Opioid use increases pneumonia risk in Alzheimer's disease patients
"The study is first of its kind to investigate the association between opioids and pneumonia in this population," write the authors.
In patients with Alzheimer's disease pneumonia often leads to hospitalization and excess deaths. Still, no study until now has evaluated the impact of opioids as a risk factor for pneumonia in AD patients. Aleksi Hamina, Kuopio Research Centre of Geriatric Care, University of Eastern Finland, Kuopio, Finland, and colleagues conducted this study to investigate the association between opioid use and hospital-treated pneumonia among community dwellers with AD.
The study is part of the MEDALZ cohort, which included 5,623 persons with Alzheimer's disease diagnosed in Finland during 2010-2011. Each person initiating opioid use was matched with a comparison person with Alzheimer's disease who did not initiate opioid use but had the same age, gender and year of Alzheimer's diagnosis. Data for the study were derived from Finnish nationwide registers.
Persons with active cancer were excluded from the study, and other diseases and drug use were accounted for in the analyses. Opioids impair the cough reflex and respiratory functions and cause sedation, possibly underlying the increased risk for pneumonia.
- Incident opioid use was associated with an increased risk of hospital-treated pneumonia compared to nonuse.
- The highest risk was observed during the first two months of use.
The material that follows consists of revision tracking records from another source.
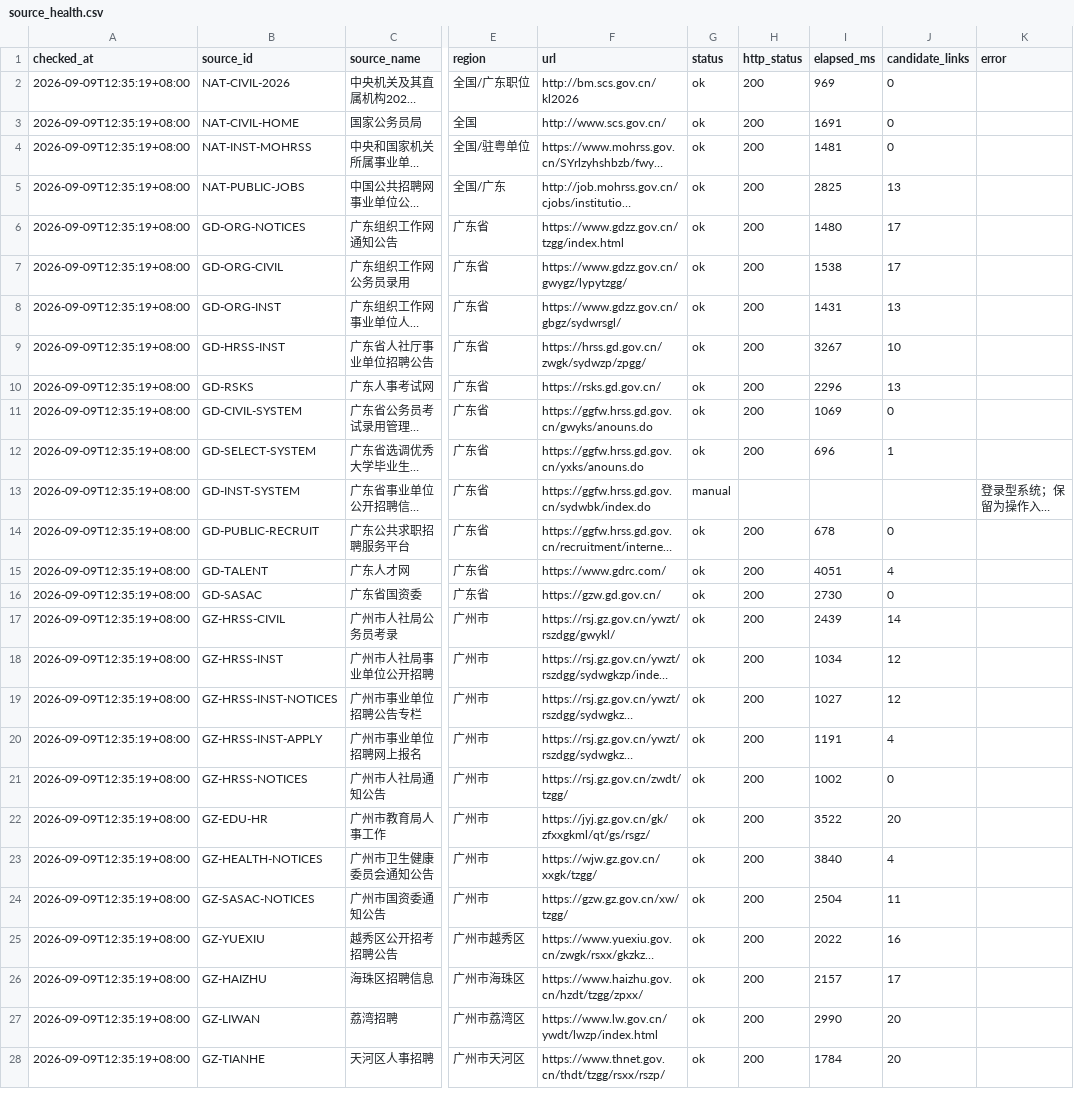
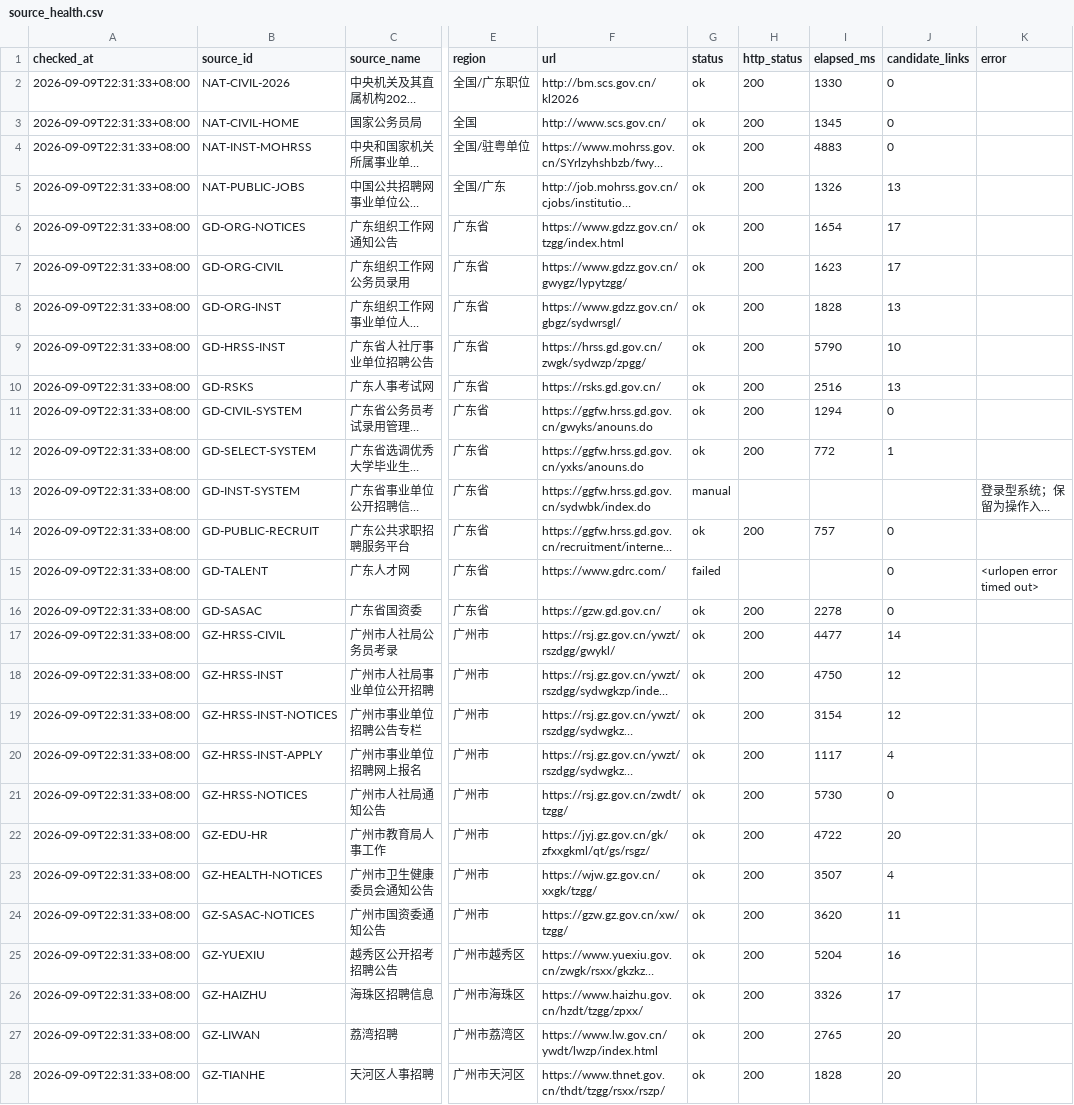
Before and after one commit to hrj-11055/guangdong-public-jobs-monitor, a CSV file: data/source_health.csv, drawn as a sheet; only a part is shown, gaps mark what is left out; long unchanged cells end in …; the diff covers the shown part only; the diff names each change by its address in the sheet, - before the commit and + after, or states it on an @@ line.

```diff
--- a/data/source_health.csv
+++ b/data/source_health.csv
-A2:A28 (checked_at): 2026-09-09T12:35:19+08:00
+A2:A28 (checked_at): 2026-09-09T22:31:33+08:00
-I2 (elapsed_ms): 969
+I2 (elapsed_ms): 1330
-I3 (elapsed_ms): 1691
+I3 (elapsed_ms): 1345
-I4 (elapsed_ms): 1481
+I4 (elapsed_ms): 4883
-I5 (elapsed_ms): 2825
+I5 (elapsed_ms): 1326
-I6 (elapsed_ms): 1480
+I6 (elapsed_ms): 1654
-I7 (elapsed_ms): 1538
+I7 (elapsed_ms): 1623
-I8 (elapsed_ms): 1431
+I8 (elapsed_ms): 1828
-I9 (elapsed_ms): 3267
+I9 (elapsed_ms): 5790
-I10 (elapsed_ms): 2296
+I10 (elapsed_ms): 2516
-I11 (elapsed_ms): 1069
+I11 (elapsed_ms): 1294
-I12 (elapsed_ms): 696
+I12 (elapsed_ms): 772
-I14 (elapsed_ms): 678
+I14 (elapsed_ms): 757
-G15 (status): ok
+G15 (status): failed
-H15 (http_status): 200
+H15 (http_status): (empty)
-I15 (elapsed_ms): 4051
+I15 (elapsed_ms): (empty)
-J15 (candidate_links): 4
+J15 (candidate_links): 0
-K15 (error): (empty)
+K15 (error): <urlopen error timed out>
-I16 (elapsed_ms): 2730
+I16 (elapsed_ms): 2278
-I17 (elapsed_ms): 2439
+I17 (elapsed_ms): 4477
-I18 (elapsed_ms): 1034
+I18 (elapsed_ms): 4750
-I19 (elapsed_ms): 1027
+I19 (elapsed_ms): 3154
-I20 (elapsed_ms): 1191
+I20 (elapsed_ms): 1117
-I21 (elapsed_ms): 1002
+I21 (elapsed_ms): 5730
-I22 (elapsed_ms): 3522
+I22 (elapsed_ms): 4722
-I23 (elapsed_ms): 3840
+I23 (elapsed_ms): 3507
-I24 (elapsed_ms): 2504
+I24 (elapsed_ms): 3620
-I25 (elapsed_ms): 2022
+I25 (elapsed_ms): 5204
-I26 (elapsed_ms): 2157
+I26 (elapsed_ms): 3326
-I27 (elapsed_ms): 2990
+I27 (elapsed_ms): 2765
-I28 (elapsed_ms): 1784
+I28 (elapsed_ms): 1828
```
Also changed, not shown: 49 edited cells elsewhere in this file, data/notices.csv, 2 other files.
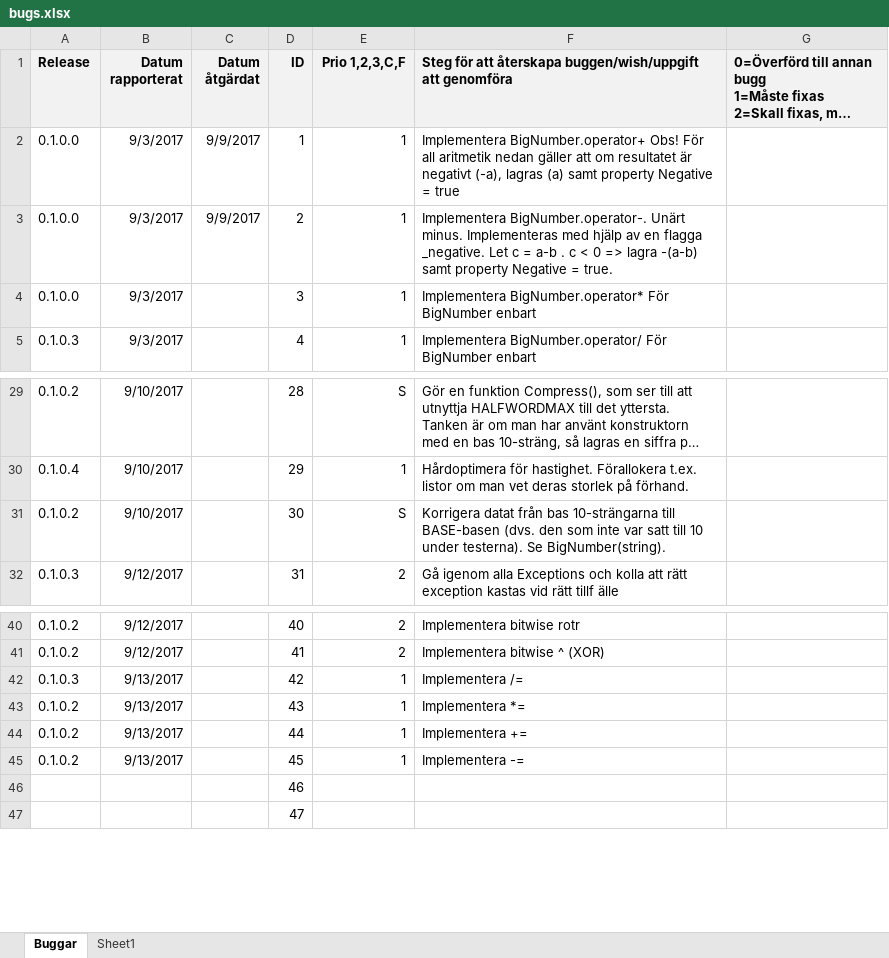
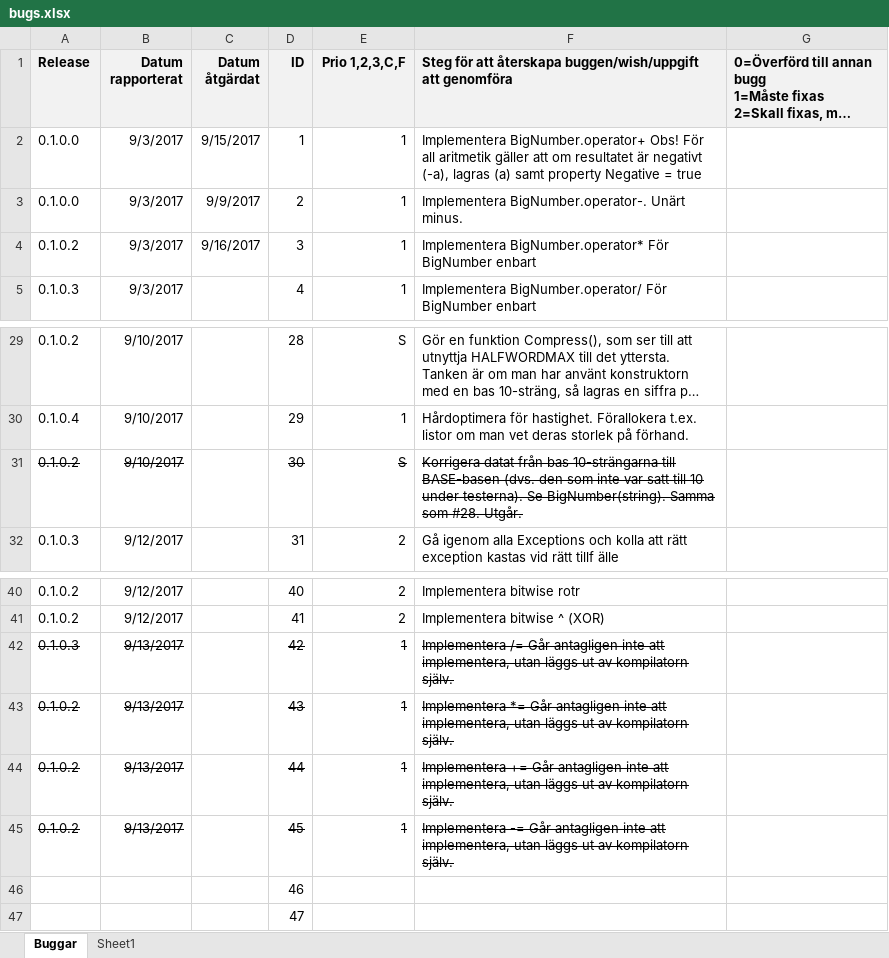
Before and after one commit to drdubbelklick/Bignum, an Excel workbook: BIGNUM/Doc/bugs.xlsx, sheet Buggar, drawn as a sheet; only a part is shown, gaps mark what is left out; long unchanged cells end in …; values as stored, in another font and other column widths than the file's, no borders; the diff names each change by its address in the sheet, - before the commit and + after, or states it on an @@ line.

```diff
--- a/BIGNUM/Doc/bugs.xlsx (sheet Buggar)
+++ b/BIGNUM/Doc/bugs.xlsx (sheet Buggar)
-C2 (Datum åtgärdat): 9/9/2017
+C2 (Datum åtgärdat): 9/15/2017
-F2: …all aritmetik nedan gäller att…
+F2: …all aritmetik gäller att…
-F3: …Unärt minus. Implementeras med hjälp av en flagga _negative. Let c = a-b . c < 0 => lagra -(a-b) samt property Negative = true.
+F3: …Unärt minus.
-A4 (Release): 0.1.0.0
+A4 (Release): 0.1.0.2
-C4 (Datum åtgärdat): (empty)
+C4 (Datum åtgärdat): 9/16/2017
-A31:B31 strikethrough: off
+A31:B31 strikethrough: on
-D31:F31 strikethrough: off
+D31:F31 strikethrough: on
-F31: …Se BigNumber(string).
+F31: …Se BigNumber(string). Samma som #28. Utgår.
-A42:B45 strikethrough: off
+A42:B45 strikethrough: on
-D42:F45 strikethrough: off
+D42:F45 strikethrough: on
-F42: Implementera /=
+F42: Implementera /= Går antagligen inte att implementera, utan läggs ut av kompilatorn själv.
-F43: Implementera *=
+F43: Implementera *= Går antagligen inte att implementera, utan läggs ut av kompilatorn själv.
-F44: Implementera +=
+F44: Implementera += Går antagligen inte att implementera, utan läggs ut av kompilatorn själv.
-F45: Implementera -=
+F45: Implementera -= Går antagligen inte att implementera, utan läggs ut av kompilatorn själv.
```
Also changed, not shown: 4 other files.
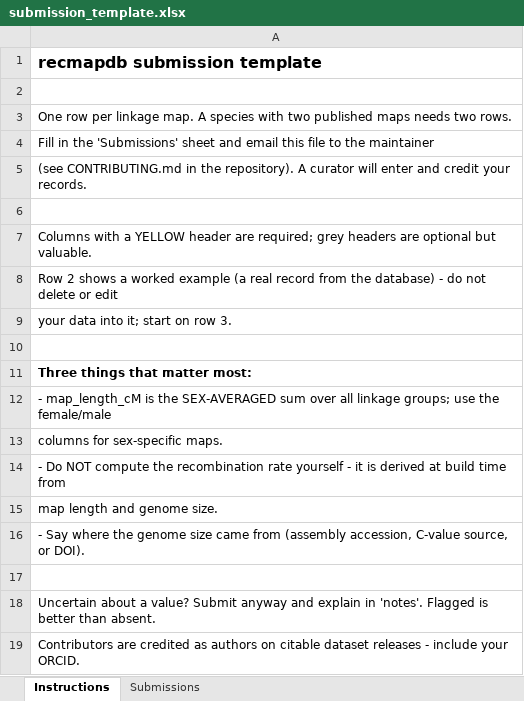
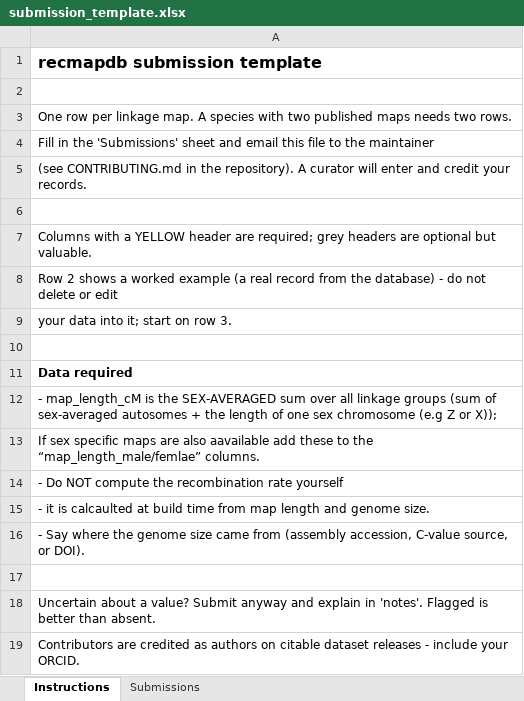
Before and after one commit to jessstapley/RecMapDB, an Excel workbook: templates/submission_template.xlsx, sheet Instructions, drawn as a sheet; values as stored, in another font and other column widths than the file's, no borders; the diff names each change by its address in the sheet, - before the commit and + after, or states it on an @@ line.

Commit message:
Update submission_template.xlsx

```diff
--- a/templates/submission_template.xlsx (sheet Instructions)
+++ b/templates/submission_template.xlsx (sheet Instructions)
-A11: Three things that matter most:
+A11: Data required
-A12: …all linkage groups; use the female/male
+A12: …all linkage groups (sum of sex-averaged autosomes + the length of one sex chromosome (e.g Z or X));
-A13: columns for sex-specific maps.
+A13: If sex specific maps are also aavailable add these to the “map_length_male/femlae” columns.
-A14: …rate yourself - it is derived at build time from
+A14: …rate yourself
-A15: map length…
+A15: - it is calcaulted at build time from map length…
```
- Compared to weak opioids, buprenorphine was not associated with a higher risk of pneumonia, but strong opioids were.
- The risk was higher for those using ≥50 morphine milligram equivalents (MME)/day, compared to using <50 MME/day.
"Opioid use was associated with a risk of hospital-treated pneumonia in a dose-dependent manner among persons with AD. Risk-minimization strategies should be considered if opioid therapy is needed," concluded the authors.